The leader make up is as follows
From the end of the fly line using a needle knot attach a 3ft length of (amnesia Clear) of around 20 lb tests. Next attach a 6” length of (amnesia Red) again 20lb test. This will be the indicator. This 3ft 6” section that’s attached to the fly line never has to leave it. Why so heavy? Simple you need weight to turn over these nymphs and the 20lb (amnesia) will also help the transfer of energy from line to leader when casting. This leader will be a permanent fixture. From this now I can start my leader. I tend to use fluorocarbon for my leader as it has very little stretch. Next attach 4ft of 5lb fluorocarbon to the first dropper and then another 1.5 ft to the point nymph. Dropper length should be a least 5-6inches they need to swing and move in the water to work also by leaving the droppers long they drift much more naturally in the water.
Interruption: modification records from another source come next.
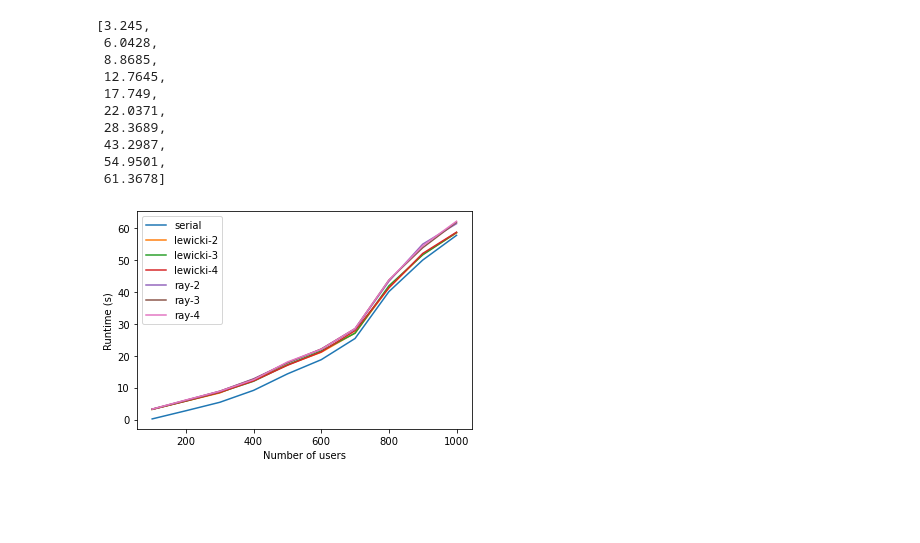
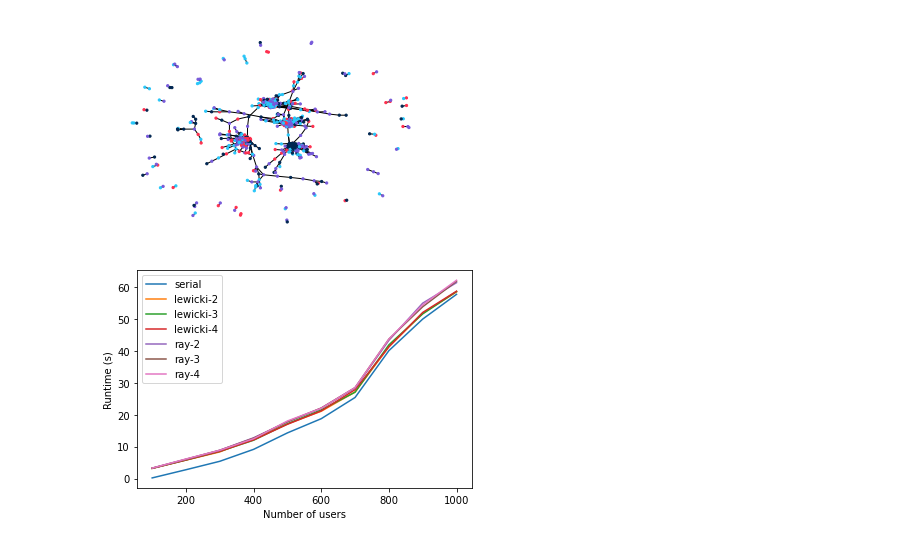
Before and after one commit to cwru-xlab/sharetrace-ray, a Jupyter notebook: evaluation/Sandbox.ipynb, the cells around one changed output. Cells and saved outputs as stored; diff of their text form; code cells hidden in the pictures; blank space fills up the shorter version.

Commit message:
Onto data collection

```diff
--- a/evaluation/Sandbox.ipynb
+++ b/evaluation/Sandbox.ipynb
@@ -9,3 +38,5 @@ import pandas as pd
 # %%
-hists = synthetic.load_histories()
-contacts = search.ContactSearch(min_dur=900, workers=-1).search(hists)
+data = synthetic.create_data(1000, high=0.3, low=-0.3)
+scores = data.scores
+hists = data.geohashes()
+contacts = search.ContactSearch(min_dur=15, workers=-1).search(hists)
@@ -18,5 +43,5 @@ Number of selected pairs: 45925
 # %%
-rp = propagation.RiskPropagation(parts=4)
-rp._scores = len(hists)
-graph, membership = rp.create_graph(contacts)
-membership = np.array(membership)
+rp = propagation.RiskPropagation(tol=0.3, workers=4, timeout=3)
+graph, _, labels = rp.create_graph(scores, contacts)
+labels = np.array(labels)
+adj = adj_mat(graph, rp._nodes)
@@ -46,20 +48,15 @@ def get_runtime(pstats):
+# %%
+f = plt.figure()
+network = nx.from_numpy_array(adj)
+cidx = np.array(['#ff304f', '#002651', '#775ada', '#28c7fa'])
+nx.draw(network, node_color=cidx[labels], node_size=5, ax=f.add_subplot(111))
+# f.savefig('graph.png', dpi=300)
+# %% [output]
+[figure, added]
 # %%
 stats = load_stats(f'risk-propagation:ray')
 _, pstats = split_stats(stats)
 # runtime = get_runtime(pstats)
-# %%
-[pstats[i]['RuntimeInSec'].max() for i in range(0, 30, 3)]
-# %% [output]
-[3.245,
- 6.0428,
- 8.8685,
- 12.7645,
- 17.749,
- 22.0371,
- 28.3689,
- 43.2987,
- 54.9501,
- 61.3678]
 # %%
 impls = ('serial', 'lewicki', 'ray')
 pstarts = (0, 1, 2)
```
Also changed, not shown: parts of 11 cells of this notebook, 3 other files.
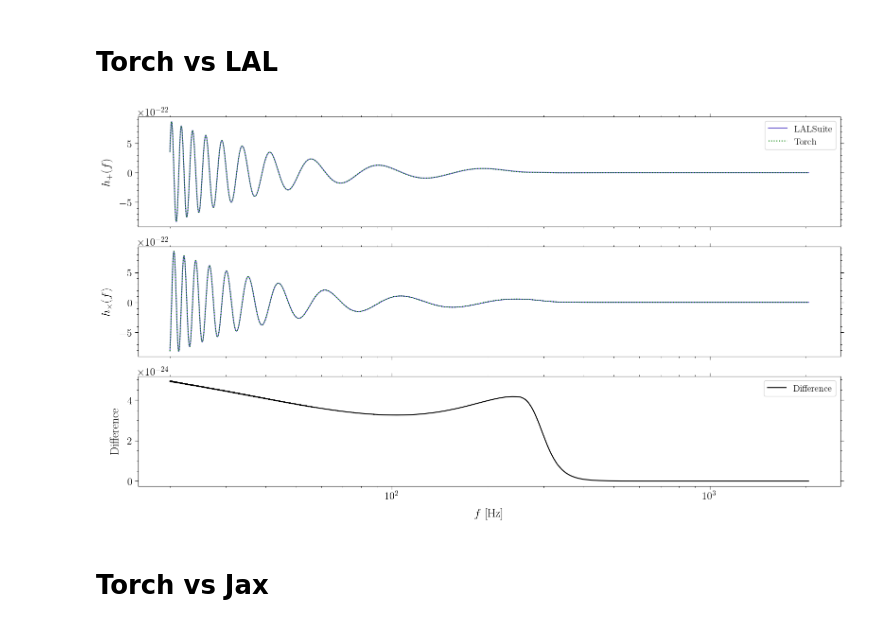
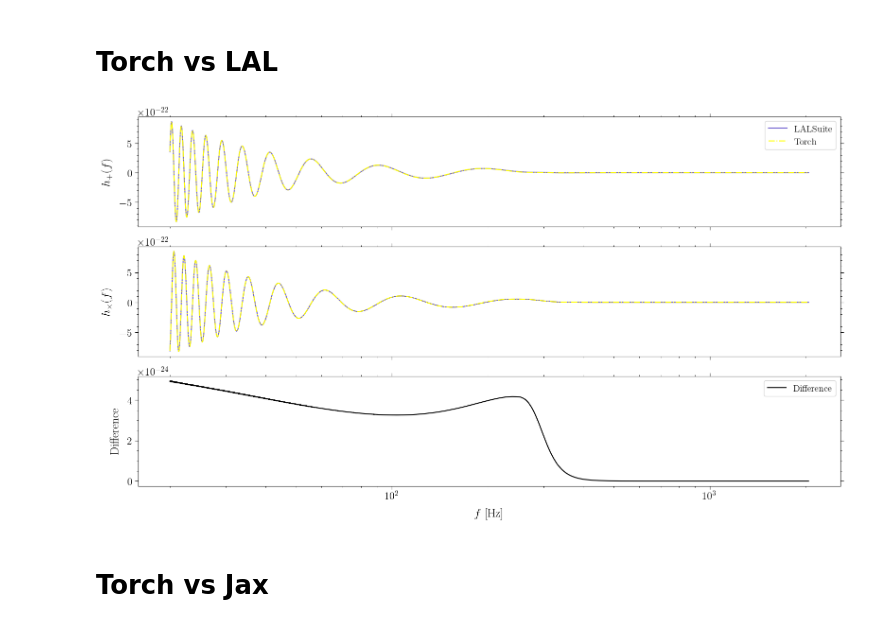
Before and after one commit to ravioli1369/IMRPhenomPv2, a Jupyter notebook: comparison.ipynb, the cells around one changed output. Cells and saved outputs as stored; diff of their text form; code cells hidden in the pictures.

Commit message:
update colors and rename

```diff
--- a/test.ipynb
+++ b/comparison.ipynb
@@ -161,25 +161,25 @@ plt.show()
 # %%
 fig, ax = plt.subplots(3, 1, figsize=(16, 9), sharex=True)
 
 ax[0].plot(f, hp_lalsuite.real, label="LALSuite", color="slateblue")
-ax[0].plot(f, hp_torch.real, label="Torch", color="green", linestyle=":")
+ax[0].plot(f, hp_torch.real, label="Torch", color="yellow", linestyle="-.")
 ax[0].set_ylabel(r"$h_+ (f)$")
 ax[0].set_xscale("log")
 ax[0].legend()
 
 ax[1].plot(f, hc_lalsuite.real, label="LALSuite", color="slateblue")
-ax[1].plot(f, hc_torch.real, label="Torch", color="green", linestyle=":")
+ax[1].plot(f, hc_torch.real, label="Torch", color="yellow", linestyle="-.")
 ax[1].set_ylabel(r"$h_\times (f)$")
 
 ax[2].plot(f, diff_lal_torch, label="Difference", color="black")
 ax[2].set_ylabel(r"Difference")
 ax[2].set_xlabel(r"$f$ [Hz]")
 ax[2].legend()
 
 fig.tight_layout()
 plt.show()
 # %% [output]
-[figure, old version]
+[figure, new version]
 # %% [markdown]
 # **Torch vs Jax**
 # %%
```
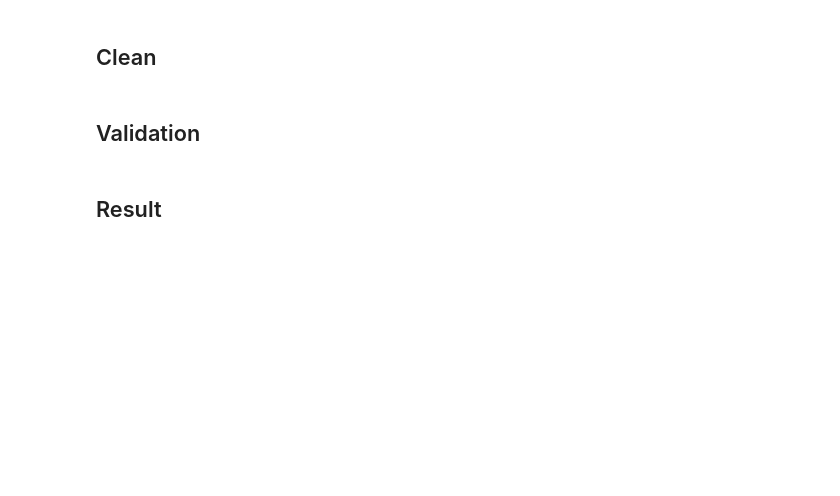
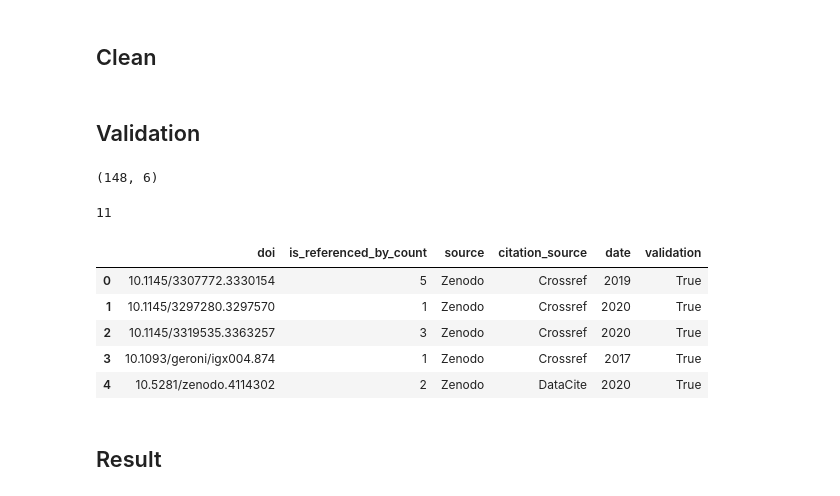
Before and after one commit to naustica/poster_citations, a Jupyter notebook: poster_citation_analysis.ipynb, the cells around one changed output. Saved outputs shown, nothing was run; the diff lists cells and outputs as text; code cells hidden in the pictures; blank space fills up the shorter version.

```diff
--- a/poster_citation_analysis.ipynb
+++ b/poster_citation_analysis.ipynb
@@ -346,2 +373,8 @@ df = pd.read_csv('poster_citations_validation.csv', sep=';')
+# %%
+df.shape
+# %% [output]
+(148, 6)
 # %%
-df = df[df.validation == 'true']
+df[df.validation == False]['doi'].count()
+# %% [output]
+11
@@ -348,3 +384,12 @@ df = df[df.validation == 'true']
+# %%
+df.head()
+# %% [output]
+|  | doi | is_referenced_by_count | source | citation_source | date | validation |
+| 0 | 10.1145/3307772.3330154 | 5 | Zenodo | Crossref | 2019 | True |
+| 1 | 10.1145/3297280.3297570 | 1 | Zenodo | Crossref | 2020 | True |
+| 2 | 10.1145/3319535.3363257 | 3 | Zenodo | Crossref | 2020 | True |
+| 3 | 10.1093/geroni/igx004.874 | 1 | Zenodo | Crossref | 2017 | True |
+| 4 | 10.5281/zenodo.4114302 | 2 | Zenodo | DataCite | 2020 | True |
 # %% [markdown]
 ## Result
 # %%
```
Also changed, not shown: parts of 17 cells of this notebook, 12 other files.
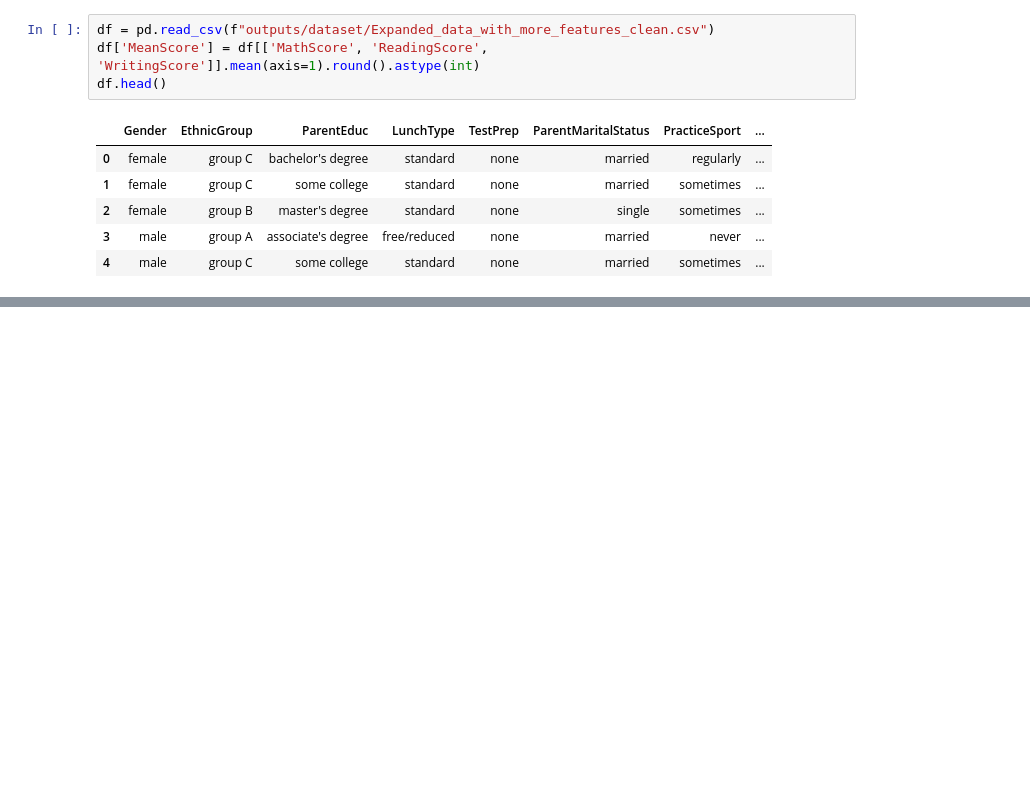
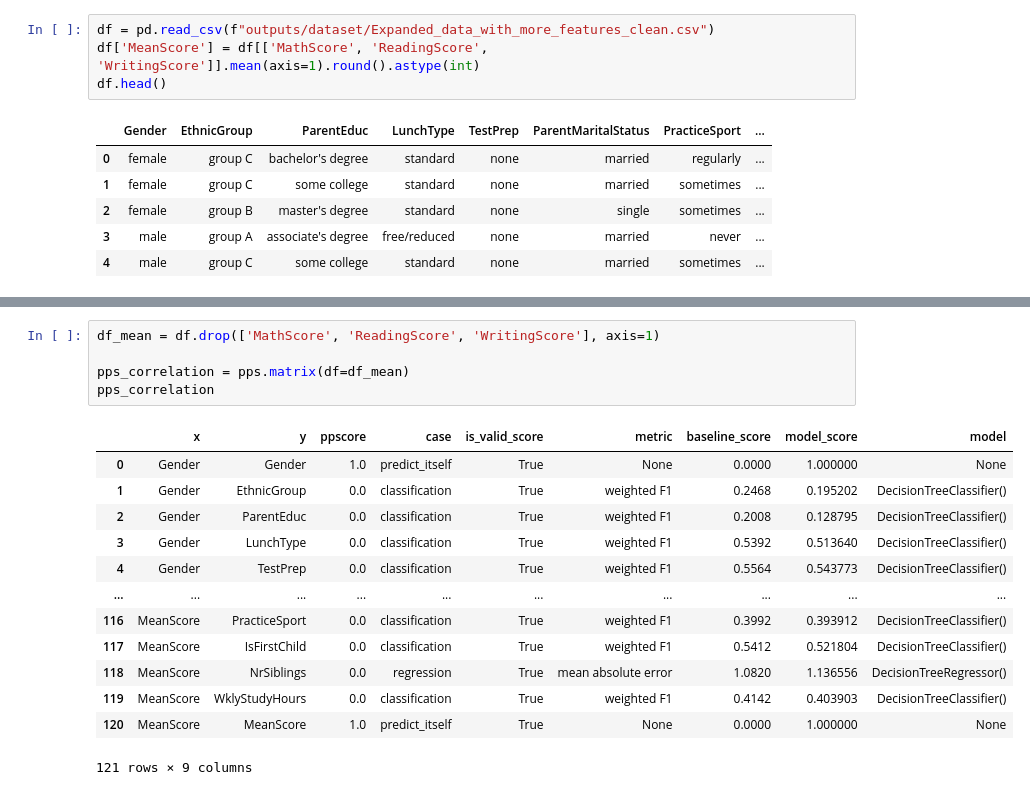
Before and after one commit to A-Hoenig/student-AI, a Jupyter notebook: jupyter_notebooks/Notebook_4_eda2.ipynb, the cells around one changed output, grey strips where cells are left out. Drawn from its saved outputs; the diff is of its cells as text; blank space fills up the shorter version.

Commit message:
add pearson, spearman and pps correlation tests

```diff
--- a/jupyter_notebooks/Notebook_4_eda2.ipynb
+++ b/jupyter_notebooks/Notebook_4_eda2.ipynb
@@ -54,0 +193,19 @@ df.head()
+# %%
+df_mean = df.drop(['MathScore', 'ReadingScore', 'WritingScore'], axis=1)
+
+pps_correlation = pps.matrix(df=df_mean)
+pps_correlation
+# %% [output]
+|  | x | y | ppscore | case | is_valid_score | metric | baseline_score | model_score | model |
+| 0 | Gender | Gender | 1.0 | predict_itself | True | None | 0.0000 | 1.000000 | None |
+| 1 | Gender | EthnicGroup | 0.0 | classification | True | weighted F1 | 0.2468 | 0.195202 | DecisionTreeClassifier() |
+| 2 | Gender | ParentEduc | 0.0 | classification | True | weighted F1 | 0.2008 | 0.128795 | DecisionTreeClassifier() |
+| 3 | Gender | LunchType | 0.0 | classification | True | weighted F1 | 0.5392 | 0.513640 | DecisionTreeClassifier() |
+| 4 | Gender | TestPrep | 0.0 | classification | True | weighted F1 | 0.5564 | 0.543773 | DecisionTreeClassifier() |
+| ... | ... | ... | ... | ... | ... | ... | ... | ... | ... |
+| 116 | MeanScore | PracticeSport | 0.0 | classification | True | weighted F1 | 0.3992 | 0.393912 | DecisionTreeClassifier() |
+| 117 | MeanScore | IsFirstChild | 0.0 | classification | True | weighted F1 | 0.5412 | 0.521804 | DecisionTreeClassifier() |
+| 118 | MeanScore | NrSiblings | 0.0 | regression | True | mean absolute error | 1.0820 | 1.136556 | DecisionTreeRegressor() |
+| 119 | MeanScore | WklyStudyHours | 0.0 | classification | True | weighted F1 | 0.4142 | 0.403903 | DecisionTreeClassifier() |
+| 120 | MeanScore | MeanScore | 1.0 | predict_itself | True | None | 0.0000 | 1.000000 | None |
+121 rows × 9 columns
```
Also changed, not shown: parts of 20 cells of this notebook, 1 other file.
Always place the heaviest nymph on the point and the lighter nymph on the dropper. This will assure that the leader will be straight when drifting and you will have a tight cast so takes will quickly and easily be seen. This leader will suit fast runs of about 1.5-2ft of water under dull conditions. If the condition were much brighter I would lengthen the cast from 4ft right up to 6ft to the first dropper but the length between the dropper and point nymph never changes! Remember this. You really want to confine all the weight to the one area of the cast so they will sink faster and start fishing faster. If your nymphs are not on or near the bottom you are simply wasting quality fishing time.
I also devised a table to help you decide what size and weight of bead to use when tying up a bead head nymph? Well now it’s easy. Just follow this table it will also show you the line weight to match the nymphs that you fish.
Hook size 18 Bead Size 1.0mm 3-4# Wf floater
Hook size 16 Bead Size 2.0mm 4# Wf Floater
Hook size 14 Bead Size 2.5mm 4-5# Wf Floater
Hook size 12 Bead Size 2.8mm/3.00mm 5# Wf Floater
Hook size 10 Bead Size 3.3mm/3.5mm 5-6 Wf floater.